Quantification and Identity of Neoantigens in Cutaneous T-cell Lymphoma
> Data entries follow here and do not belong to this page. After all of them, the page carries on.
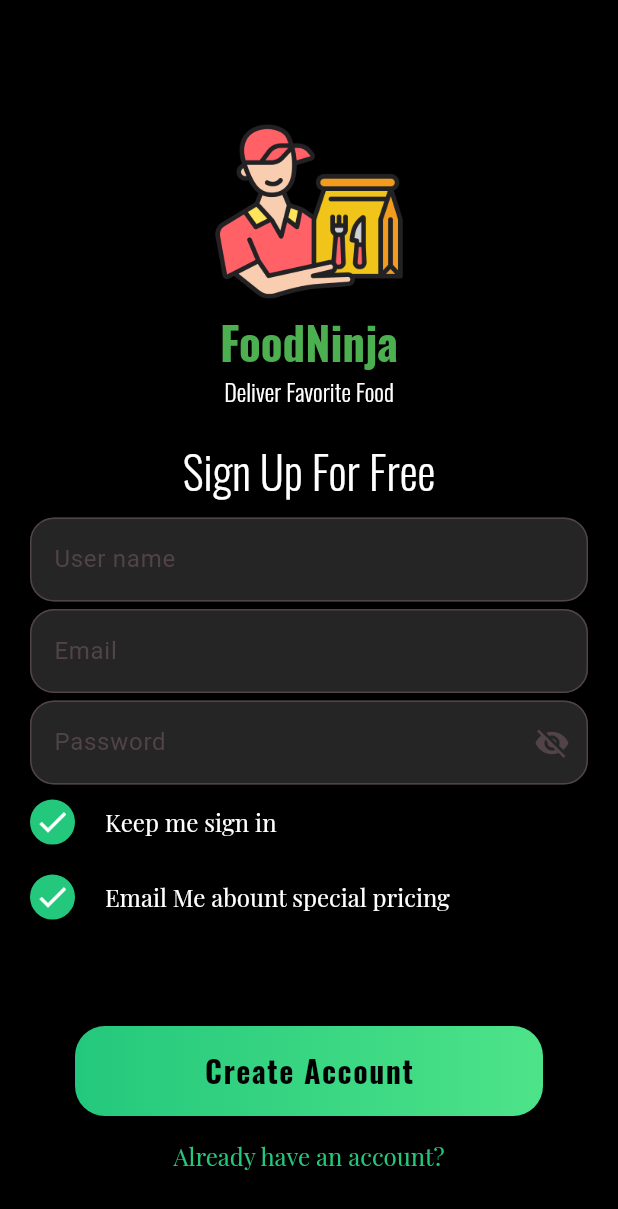
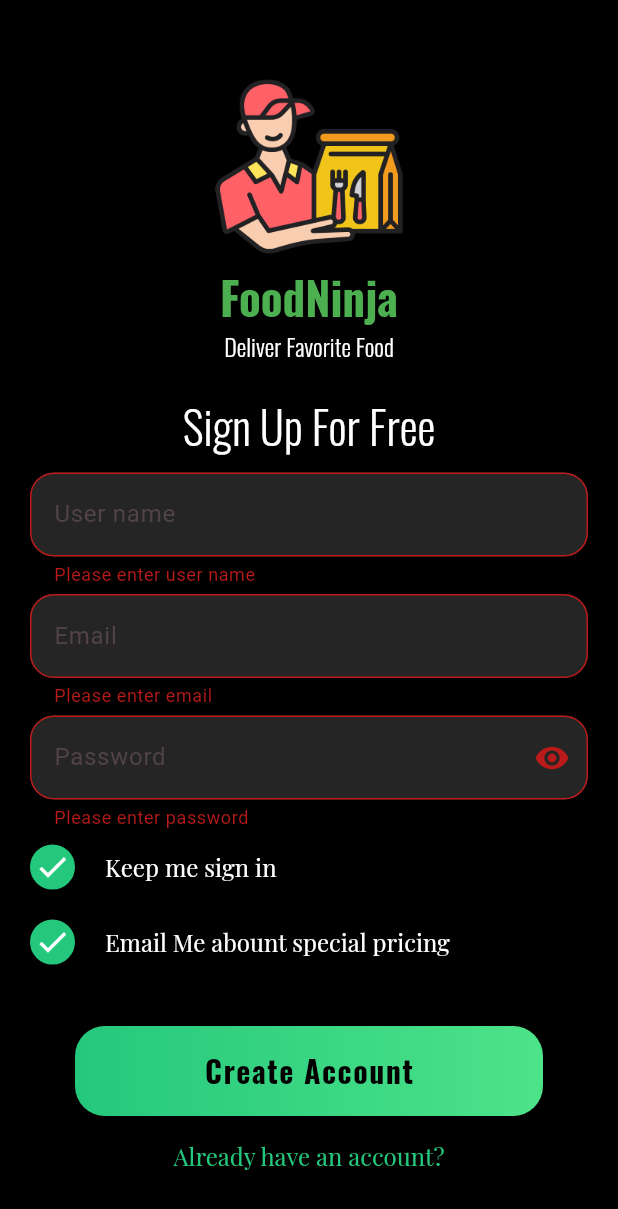
Before and after one commit to Sebin-thomas2001/Food_Delivery_App_GetX, a Flutter app: the SignUpView screen opened directly, after a tap on "Create Account", on a phone screen of 412 x 824 dp. Shown: the top 1209 px of the screen. Run offline on Flutter 3.47's test engine with Material 3 defaults, Android fonts, the phone set to English and light mode, and no system bars; our stand-ins replace firebase_auth, firebase_core, get; accounts and stored records are empty.

Commit message:
Validation Added Successfully

```diff
--- a/lib/common/buttons/app_primary_button.dart
+++ b/lib/common/buttons/app_primary_button.dart
@@ -6,11 +6,9 @@ import '../../constants/app_colors.dart';
 class AppPrimaryButton extends StatelessWidget {
   final String buttonText;
   Function()? onTap;
+  bool isLoading;
 
-   AppPrimaryButton({super.key,
-  required this.buttonText,
-  this.onTap
-  });
+  AppPrimaryButton({super.key, required this.buttonText, this.onTap,this.isLoading = false});
 
   @override
   Widget build(BuildContext context) {
@@ -28,7 +26,7 @@ class AppPrimaryButton extends StatelessWidget {
                   const LinearGradient(colors: [greenColor, lightgreenColor]),
               borderRadius: BorderRadius.circular(20)),
           child: Center(
-            child: CustomText(
+            child: isLoading ? CircularProgressIndicator() : CustomText(
               text: buttonText,
               lineSpacing: 1,
               fontFamily: 'Bold',
--- a/lib/modules/auth_module/controller/login_controller.dart
+++ b/lib/modules/auth_module/controller/login_controller.dart
@@ -4,16 +4,19 @@ import 'package:firebase_auth/firebase_auth.dart';
 import 'package:get/get.dart';
 
 class LoginController extends GetxController {
-  RxBool ispasswordVisible = false.obs;
+  RxBool ispasswordVisible = true.obs;
 
   RxBool isKeepMeSignInEnabled = true.obs;
   RxBool isEmailAbountPricing = true.obs;
+
+  RxBool isLoading = false.obs;
 
   Future<void> createAccount({
     required String email,
     required String password,
     required String username,
   }) async {
+    isLoading(true);
     try {
       // Create user with email and password
       final credential =
@@ -21,7 +24,7 @@ class LoginController extends GetxController {
         email: email,
         password: password,
       );
-
+      isLoading(false);
       // Check if the account creation was successful
       if (credential.user != null) {
         log("User Created: ${credential.user!.uid}");
--- a/lib/modules/auth_module/views/sign_up_view.dart
+++ b/lib/modules/auth_module/views/sign_up_view.dart
@@ -24,12 +24,16 @@ class _SignUpViewState extends State<SignUpView> {
     TextEditingController usernameController = TextEditingController();
     TextEditingController emailController = TextEditingController();
     TextEditingController passwordController = TextEditingController();
+
+    var formKey = GlobalKey<FormState>();
     // final Size size = MediaQuery.of(context).size;
 
     return Scaffold(
       backgroundColor: PrimaryColor,
       body: Center(
         child: SingleChildScrollView(
+          child: Form(
+            key: formKey,
             child: Column(
               children: [
                 const SizedBox(
@@ -67,7 +71,15 @@ class _SignUpViewState extends State<SignUpView> {
                 ),
                 Padding(
                   padding: const EdgeInsets.symmetric(horizontal: 20),
-                child: TextField(
+                  child: TextFormField(
+                    autovalidateMode: AutovalidateMode.onUserInteraction,
+                    validator: (value) {
+                      if (value!.isEmpty) {
+                        return "Please enter user name";
+                      } else {
+                        return null;
+                      }
+                    },
                     controller: usernameController,
                     style: const TextStyle(color: Colors.white),
                     decoration: InputDecoration(
@@ -84,7 +96,17 @@ class _SignUpViewState extends State<SignUpView> {
                 ),
                 Padding(
                   padding: const EdgeInsets.symmetric(horizontal: 20),
-                child: TextField(
+                  child: TextFormField(
+                    autovalidateMode: AutovalidateMode.onUserInteraction,
+                    validator: (value) {
+                      if (value!.isEmpty) {
+                        return "Please enter email";
+                      } else if (value.isEmail == false) {  //also write (!value.isEmail)
+                        return "Enter valid Email id ";
+                      } else {
+                        return null;
+                      }
+                    },
                     controller: emailController,
                     style: const TextStyle(color: Colors.white),
                     decoration: InputDecoration(
@@ -102,7 +124,17 @@ class _SignUpViewState extends State<SignUpView> {
                 Obx(
                   () => Padding(
                     padding: const EdgeInsets.symmetric(horizontal: 20),
-                  child: TextField(
+                    child: TextFormField(
+                      autovalidateMode: AutovalidateMode.onUserInteraction,
+                      validator: (value) {
+                      if (value!.isEmpty) {
+                        return "Please enter password";
+                      } else if (value.length < 8) {
+                        return "Enter a Strong Password ";
+                      } else {
+                        return null;
+                      }
+                    },
                       controller: passwordController,
                       style: const TextStyle(color: Colors.white),
                       obscureText: loginController.ispasswordVisible.value,
@@ -118,7 +150,8 @@ class _SignUpViewState extends State<SignUpView> {
                                 loginController.ispasswordVisible(
                                     !loginController.ispasswordVisible.value);
                               },
-                            icon: Icon(loginController.ispasswordVisible.isTrue
+                              icon: Icon(
+                                  loginController.ispasswordVisible.isTrue
                                       ? Icons.visibility
                                       : Icons.visibility_off))),
                     ),
@@ -179,7 +212,8 @@ class _SignUpViewState extends State<SignUpView> {
                             width: 30,
                             decoration: BoxDecoration(
                                 border: Border.all(color: greenColor),
-                              color: loginController.isEmailAbountPricing.isTrue
+                                color:
+                                    loginController.isEmailAbountPricing.isTrue
                                         ? greenColor
                                         : Colors.transparent,
                                 borderRadius: BorderRadius.circular(30)),
@@ -205,6 +239,7 @@ class _SignUpViewState extends State<SignUpView> {
             ),
           ),
         ),
+      ),
       bottomNavigationBar: Padding(
         padding: const EdgeInsets.only(bottom: 20),
         child: Container(
@@ -216,9 +251,7 @@ class _SignUpViewState extends State<SignUpView> {
                 onTap: () {
                   // create account function
 
-                  if (usernameController.text.isNotEmpty &&
-                      emailController.text.isNotEmpty &&
-                      passwordController.text.isNotEmpty) {
+                  if (formKey.currentState!.validate()) {
                     loginController.createAccount(
                         email: emailController.text,
                         password: passwordController.text,
```
Lines whose indentation alone changed are shown as unchanged.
  • Author / Creator
    Sivanand, Arunima
  • Background
    Mycosis fungoides (MF) is the most common cutaneous T-cell lymphoma (CTCL). Early stage disease, limited to skin patches & plaques, is indolent. However, progression to tumour stage disease marks a significant drop in survival to less than 4 years. Treatments for advanced disease are palliative and MF remains incurable.
    Given evidence that CTCL is immunogenic, immunotherapies are a promising avenue for newer treatments. However, trials of immune checkpoint inhibitors in MF have shown low to moderate response rates. The prevailing understanding of MF is that it is a highly mutated tumour demonstrating suboptimal response to immunotherapies. Neoantigens are predictors of immunotherapy response, but they have never been studied in CTCL. There is also no knowledge of neoantigen clonality in MF. Clonal tumours, comprised of genetically identical cells expressing the same neoantigen, are more susceptible to immunotherapies compared to subclonal tumours. There is an urgency in identifying neoantigens in MF given the mortality associated with advanced disease and the lack of significant advances in treatment.
    The objective of this thesis was to gain insight into the immunogenicity of MF by characterizing the tumour mutation burden, identifying neoantigens for the first time, comparing neoantigens between disease stages and determining neoantigen clonality.
    Our hypothesis is that a high tumour mutation burden in MF will result in a large number of neoantigens. However, these neoantigens are likely to be mostly subclonal, rendering them less responsive to immunotherapies.
    We tested our hypothesis through a translational study utilizing bioinformatics. We obtained whole exome and whole transcriptome sequences from 24 MF samples (16 plaque, 8 tumour) from 13 patients. We used bioinformatics software (Mutect2, OptiType, MuPeXi) for mutation calling, HLA typing, and neoantigen prediction respectively. Using PhyloWGS, we subdivided malignant cells into stem and clades, to which neoantigens were matched to determine their clonality.
    We demonstrated that MF has a much higher tumour mutation burden than previously described (median 3217 nonsynonymous mutations). We found that MF expressed a significant number of total neoantigens (median 1309 per sample) including a significant number of neoantigens with high binding strength to MHC (median 328). In early disease most neoantigens were clonal but

    with stage progression, 75% of lesions had >50% subclonal neoantigens. There was very little overlap in neoantigens across patients or between different lesions on the same patient, indicating a high degree of heterogeneity.
    The neoantigen landscape of MF is characterized by a high neoantigen load. Disease progression is associated with an increase in the number of neoantigens and an increase in neoantigen subclonality. Neoantigen subclonality may be the critical factor limiting the efficacy of immunotherapy in patients with advanced disease. Stratification of patients by neoantigen load and clonality may be useful to select suitable candidates for immune checkpoint inhibitor trials.

  • Subjects / Keywords
  • Graduation date
    Fall 2021
  • Type of Item
  • Degree
    Master of Science
  • DOI
  • License
    This thesis is made available by the University of Alberta Libraries with permission of the copyright owner solely for non-commercial purposes. This thesis, or any portion thereof, may not otherwise be copied or reproduced without the written consent of the copyright owner, except to the extent permitted by Canadian copyright law.